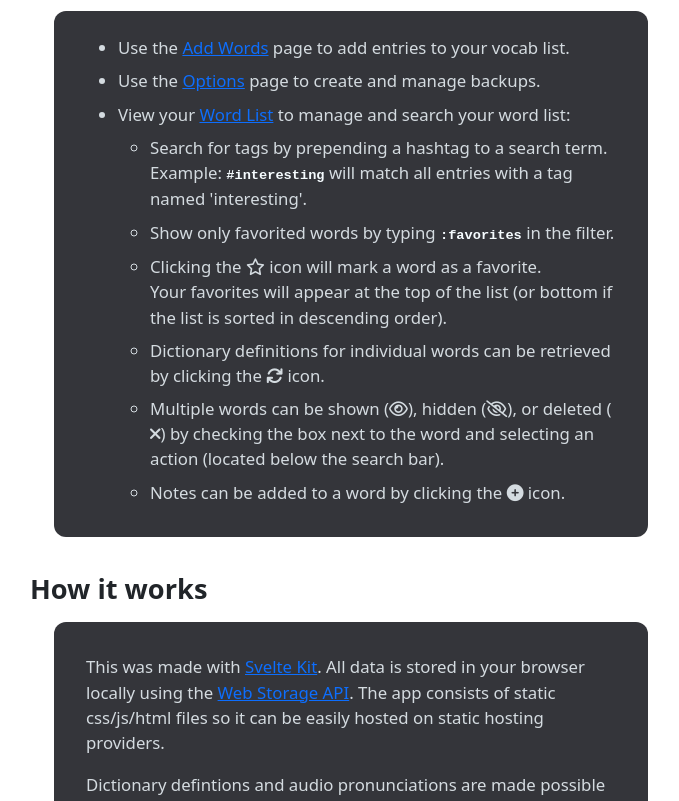
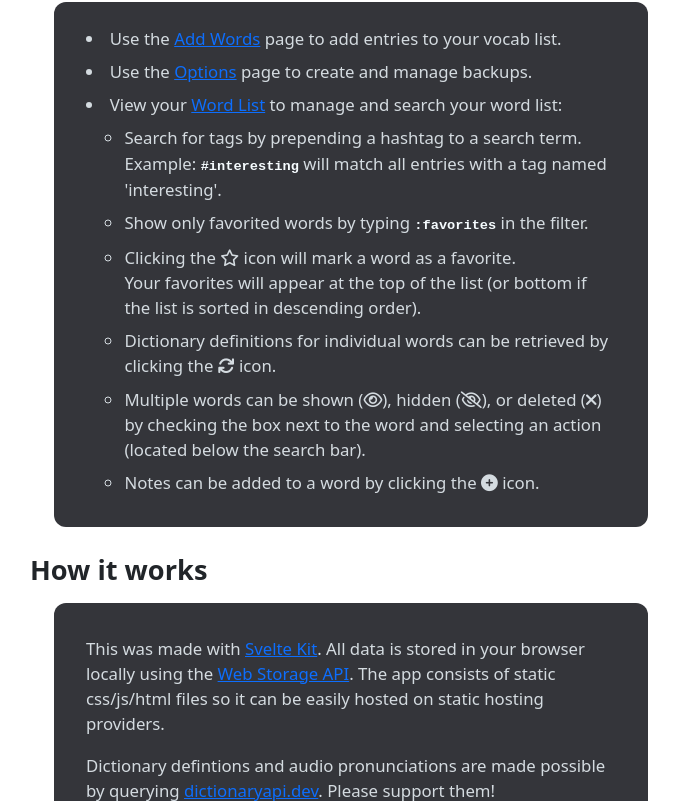
Before and after one commit to vishusandy/lexicon, a SvelteKit app: page /about in a window 1280 px wide. Shown: the part 619-1420 px from the top of the page, without its empty margins (301-980 px from the left). Built offline with nearby package versions, Linux system fonts and the light colour scheme.

Commit message:
improved about page list styling

```diff
--- a/src/routes/about/+page.svelte
+++ b/src/routes/about/+page.svelte
@@ -7,7 +7,7 @@
 <div class="about">
     <h1>Lexicon</h1>
 
-    <section class="alert alert-danger">
+    <section class="alert-section alert alert-danger">
         <h2>Note</h2>
         <p>
             This vocab list is <b>only</b> stored on <i>your</i> device. Your word list will not be viewable
@@ -15,22 +15,27 @@
         </p>
     </section>
     <div class="dark-theme">
+        <section id="about">
             <h2>About</h2>
             <div class="about-group">
                 <p>An app to keep track of interesting words and help grow your vocabulary.</p>
                 <p>
-                Features: automatic dictionary definitions, tags, notes, favorites, and word list
-                backups.
+                    Features: automatic dictionary definitions, tags, notes, favorites, and word
+                    list backups.
                 </p>
             </div>
+        </section>
 
+        <section id="how-to-use-it">
             <h2>How to use it</h2>
             <div class="about-group">
                 <ul>
                     <li>
                         Use the <a href="add">Add Words</a> page to add entries to your vocab list.
                     </li>
-                <li>Use the <a href="options">Options</a> page to create and manage backups.</li>
+                    <li>
+                        Use the <a href="options">Options</a> page to create and manage backups.
+                    </li>
                     <li>
                         View your <a href="list">Word List</a> to manage and search your word list:
                     </li>
@@ -38,8 +43,8 @@
                         <li>
                             <div>Search for tags by prepending a hashtag to a search term.</div>
                             <div>
-                            Example: <code>#interesting</code> will match all entries with a tag named
-                            'interesting'.
+                                Example: <code>#interesting</code> will match all entries with a tag
+                                named 'interesting'.
                             </div>
                         </li>
                         <li>
@@ -47,28 +52,26 @@
                         </li>
                         <li>
                             <div>
-                            Clicking the <i class="fa-regular fa-star" title="star" /> icon will mark
-                            a word as a favorite.
+                                Clicking the <i class="fa-regular fa-star" title="star" /> icon will
+                                mark a word as a favorite.
                             </div>
                             <div>
-                            Your favorites will appear at the top of the list (or bottom if the list
-                            is sorted in descending order).
+                                Your favorites will appear at the top of the list (or bottom if the
+                                list is sorted in descending order).
                             </div>
                         </li>
                         <li>
-                        Dictionary definitions for individual words can be retrieved by clicking the <i
-                            class="fa-solid fa-arrows-rotate"
-                            title="refresh"
-                        /> icon.
+                            Dictionary definitions for individual words can be retrieved by clicking
+                            the <i class="fa-solid fa-arrows-rotate" title="refresh" /> icon.
                         </li>
                         <li>
                             Multiple words can be shown (<i
                                 class="fa-regular fa-eye"
                                 title="show icon"
-                        />), hidden (<i class="fa-regular fa-eye-slash" title="hide icon" />), or
-                        deleted (<i class="fa-solid fa-xmark" title="delete icon" />) by checking
-                        the box next to the word and selecting an action (located below the search
-                        bar).
+                            />), hidden (<i class="fa-regular fa-eye-slash" title="hide icon" />),
+                            or deleted (<i class="fa-solid fa-xmark" title="delete icon" />) by
+                            checking the box next to the word and selecting an action (located below
+                            the search bar).
                         </li>
                         <li>
                             Notes can be added to a word by clicking the <i
@@ -79,7 +82,9 @@
                     </ul>
                 </ul>
             </div>
+        </section>
 
+        <section id="how-it-works">
             <h2>How it works</h2>
             <div class="about-group">
                 <p>
@@ -92,8 +97,8 @@
                         href="https://developer.mozilla.org/en-US/docs/Web/API/Web_Storage_API"
                         target="_blank"
                         rel="noreferrer">Web Storage API</a
-                >. The app consists of static css/js/html files so it can be easily hosted on static
-                hosting providers.
+                    >. The app consists of static css/js/html files so it can be easily hosted on
+                    static hosting providers.
                 </p>
                 <p>
                     Dictionary defintions and audio pronunciations are made possible by querying <a
@@ -109,26 +114,33 @@
                     >.
                 </p>
             </div>
+        </section>
 
+        <section id="who-made-it">
             <h2>Who made it</h2>
             <div class="about-group">
                 <p>
-                My GitHub: <a href="https://github.com/vishusandy" target="_blank" rel="noreferrer"
-                    >https://github.com/vishusandy</a
+                    My GitHub: <a
+                        href="https://github.com/vishusandy"
+                        target="_blank"
+                        rel="noreferrer">https://github.com/vishusandy</a
                     >
                 </p>
                 <p>
-                My blog: <a href="https://vishusandy.github.io/" target="_blank" rel="noreferrer"
-                    >https://vishusandy.github.io/</a
+                    My blog: <a
+                        href="https://vishusandy.github.io/"
+                        target="_blank"
+                        rel="noreferrer">https://vishusandy.github.io/</a
                     >
                 </p>
             </div>
+        </section>
     </div>
 </div>
 
 <style>
     .about-group,
-    section {
+    .alert-section {
         margin-bottom: 2rem;
         padding: 1rem 2rem;
         border-radius: 0.75rem;
@@ -136,15 +148,12 @@
 
     code {
         font-weight: bold;
-        /* margin-left: 0.2rem; */
-        /* margin-right: 0.2rem; */
         color: #f6fcff;
     }
 
     section.alert {
         padding: 0.5rem 1rem 1rem 1rem;
         margin-left: 1.5rem;
-        /* margin-right: 1rem; */
     }
 
     section.alert h2 {
@@ -163,17 +172,20 @@
         margin-bottom: 0.75rem;
     }
 
-    figure {
-        margin-left: 0px;
-        margin-right: 0px;
+    .about-group ul {
+        list-style-position: inside;
     }
-
-    figcaption {
-        font-weight: bold;
+    .about-group ul ul {
+        list-style-position: outside;
+        margin-left: 0.4rem;
     }
 
     .about li {
         margin-top: 0.5rem;
+    }
+
+    .about-group ul:first-child {
+        padding-left: 0px;
     }
 
     .dark-theme .about-group:last-of-type {
```
Lines whose indentation alone changed are shown as unchanged.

========================================================================

### Action item
Would you return the data above exactly as written, minus the images?

### Exercise response
Before and after one commit to vishusandy/lexicon, a SvelteKit app: page /about in a window 1280 px wide. Shown: the part 619-1420 px from the top of the page, without its empty margins (301-980 px from the left). Built offline with nearby package versions, Linux system fonts and the light colour scheme.

Commit message:
improved about page list styling

```diff
--- a/src/routes/about/+page.svelte
+++ b/src/routes/about/+page.svelte
@@ -7,7 +7,7 @@
 <div class="about">
     <h1>Lexicon</h1>
 
-    <section class="alert alert-danger">
+    <section class="alert-section alert alert-danger">
         <h2>Note</h2>
         <p>
             This vocab list is <b>only</b> stored on <i>your</i> device. Your word list will not be viewable
@@ -15,22 +15,27 @@
         </p>
     </section>
     <div class="dark-theme">
+        <section id="about">
             <h2>About</h2>
             <div class="about-group">
                 <p>An app to keep track of interesting words and help grow your vocabulary.</p>
                 <p>
-                Features: automatic dictionary definitions, tags, notes, favorites, and word list
-                backups.
+                    Features: automatic dictionary definitions, tags, notes, favorites, and word
+                    list backups.
                 </p>
             </div>
+        </section>
 
+        <section id="how-to-use-it">
             <h2>How to use it</h2>
             <div class="about-group">
                 <ul>
                     <li>
                         Use the <a href="add">Add Words</a> page to add entries to your vocab list.
                     </li>
-                <li>Use the <a href="options">Options</a> page to create and manage backups.</li>
+                    <li>
+                        Use the <a href="options">Options</a> page to create and manage backups.
+                    </li>
                     <li>
                         View your <a href="list">Word List</a> to manage and search your word list:
                     </li>
@@ -38,8 +43,8 @@
                         <li>
                             <div>Search for tags by prepending a hashtag to a search term.</div>
                             <div>
-                            Example: <code>#interesting</code> will match all entries with a tag named
-                            'interesting'.
+                                Example: <code>#interesting</code> will match all entries with a tag
+                                named 'interesting'.
                             </div>
                         </li>
                         <li>
@@ -47,28 +52,26 @@
                         </li>
                         <li>
                             <div>
-                            Clicking the <i class="fa-regular fa-star" title="star" /> icon will mark
-                            a word as a favorite.
+                                Clicking the <i class="fa-regular fa-star" title="star" /> icon will
+                                mark a word as a favorite.
                             </div>
                             <div>
-                            Your favorites will appear at the top of the list (or bottom if the list
-                            is sorted in descending order).
+                                Your favorites will appear at the top of the list (or bottom if the
+                                list is sorted in descending order).
                             </div>
                         </li>
                         <li>
-                        Dictionary definitions for individual words can be retrieved by clicking the <i
-                            class="fa-solid fa-arrows-rotate"
-                            title="refresh"
-                        /> icon.
+                            Dictionary definitions for individual words can be retrieved by clicking
+                            the <i class="fa-solid fa-arrows-rotate" title="refresh" /> icon.
                         </li>
                         <li>
                             Multiple words can be shown (<i
                                 class="fa-regular fa-eye"
                                 title="show icon"
-                        />), hidden (<i class="fa-regular fa-eye-slash" title="hide icon" />), or
-                        deleted (<i class="fa-solid fa-xmark" title="delete icon" />) by checking
-                        the box next to the word and selecting an action (located below the search
-                        bar).
+                            />), hidden (<i class="fa-regular fa-eye-slash" title="hide icon" />),
+                            or deleted (<i class="fa-solid fa-xmark" title="delete icon" />) by
+                            checking the box next to the word and selecting an action (located below
+                            the search bar).
                         </li>
                         <li>
                             Notes can be added to a word by clicking the <i
@@ -79,7 +82,9 @@
                     </ul>
                 </ul>
             </div>
+        </section>
 
+        <section id="how-it-works">
             <h2>How it works</h2>
             <div class="about-group">
                 <p>
@@ -92,8 +97,8 @@
                         href="https://developer.mozilla.org/en-US/docs/Web/API/Web_Storage_API"
                         target="_blank"
                         rel="noreferrer">Web Storage API</a
-                >. The app consists of static css/js/html files so it can be easily hosted on static
-                hosting providers.
+                    >. The app consists of static css/js/html files so it can be easily hosted on
+                    static hosting providers.
                 </p>
                 <p>
                     Dictionary defintions and audio pronunciations are made possible by querying <a
@@ -109,26 +114,33 @@
                     >.
                 </p>
             </div>
+        </section>
 
+        <section id="who-made-it">
             <h2>Who made it</h2>
             <div class="about-group">
                 <p>
-                My GitHub: <a href="https://github.com/vishusandy" target="_blank" rel="noreferrer"
-                    >https://github.com/vishusandy</a
+                    My GitHub: <a
+                        href="https://github.com/vishusandy"
+                        target="_blank"
+                        rel="noreferrer">https://github.com/vishusandy</a
                     >
                 </p>
                 <p>
-                My blog: <a href="https://vishusandy.github.io/" target="_blank" rel="noreferrer"
-                    >https://vishusandy.github.io/</a
+                    My blog: <a
+                        href="https://vishusandy.github.io/"
+                        target="_blank"
+                        rel="noreferrer">https://vishusandy.github.io/</a
                     >
                 </p>
             </div>
+        </section>
     </div>
 </div>
 
 <style>
     .about-group,
-    section {
+    .alert-section {
         margin-bottom: 2rem;
         padding: 1rem 2rem;
         border-radius: 0.75rem;
@@ -136,15 +148,12 @@
 
     code {
         font-weight: bold;
-        /* margin-left: 0.2rem; */
-        /* margin-right: 0.2rem; */
         color: #f6fcff;
     }
 
     section.alert {
         padding: 0.5rem 1rem 1rem 1rem;
         margin-left: 1.5rem;
-        /* margin-right: 1rem; */
     }
 
     section.alert h2 {
@@ -163,17 +172,20 @@
         margin-bottom: 0.75rem;
     }
 
-    figure {
-        margin-left: 0px;
-        margin-right: 0px;
+    .about-group ul {
+        list-style-position: inside;
     }
-
-    figcaption {
-        font-weight: bold;
+    .about-group ul ul {
+        list-style-position: outside;
+        margin-left: 0.4rem;
     }
 
     .about li {
         margin-top: 0.5rem;
+    }
+
+    .about-group ul:first-child {
+        padding-left: 0px;
     }
 
     .dark-theme .about-group:last-of-type {
```
Lines whose indentation alone changed are shown as unchanged.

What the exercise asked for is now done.